[120, 171, 258, 279, 528, 699, 804, 855]

(These outputs might vary slightly depending on your platform.)

TA-COMMENT: (-1) I think you may have accidentally deleted one of the cells for this question: In the cell below, write an expression that evaluates to a list of the integers from numbers that are evenly divisible by three, sorted in numerical order.

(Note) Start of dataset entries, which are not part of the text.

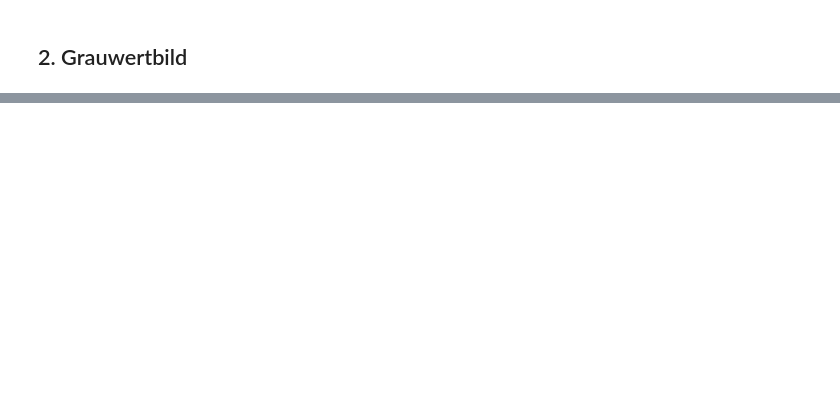
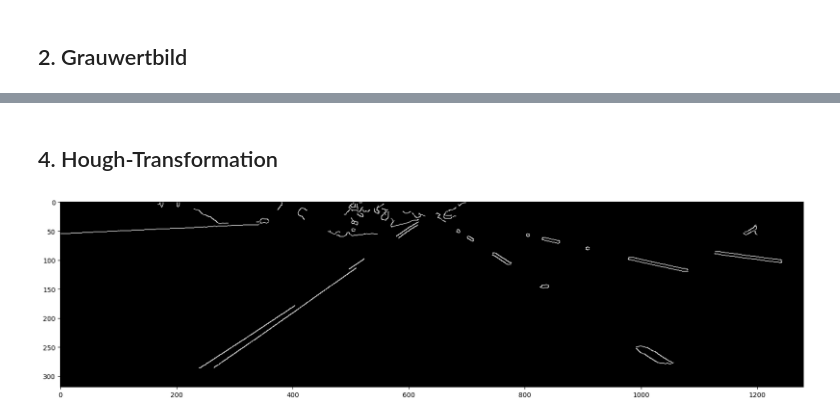
Before and after one commit to Ben-schlch/conventional_lane_detection, a Jupyter notebook: Projekt_Spurerkennung_v2.ipynb, the cells around one changed output, grey strips where cells are left out. Cells and saved outputs as stored; diff of their text form; code cells hidden in the pictures; blank space fills up the shorter version.

Commit message:
alles bis hough transform

```diff
--- a/Projekt_Spurerkennung_v2.ipynb
+++ b/Projekt_Spurerkennung_v2.ipynb
@@ -31,0 +53,16 @@ plt.show()
+# %% [markdown]
+## 4. Hough-Transformation
+# %%
+lines = cv.HoughLinesP(img_canny, rho=6, theta=np.pi/80, threshold=100, minLineLength=50, maxLineGap=0)
+img_hough = img_canny.copy()
+
+for line in lines:
+    x1, y1, x2, y2 = line[0]
+    cv.line(img_hough, (x1, y1), (x2, y2), (0, 255, 0), 2)
+
+
+plt.figure(figsize=(20,10))
+plt.imshow(img_hough, cmap='gray')
+plt.show()
+# %% [output]
+[figure, added]
```
Also changed, not shown: parts of 5 cells of this notebook.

Expected output:

``    [120, 171, 258, 279, 528, 699, 804, 855]``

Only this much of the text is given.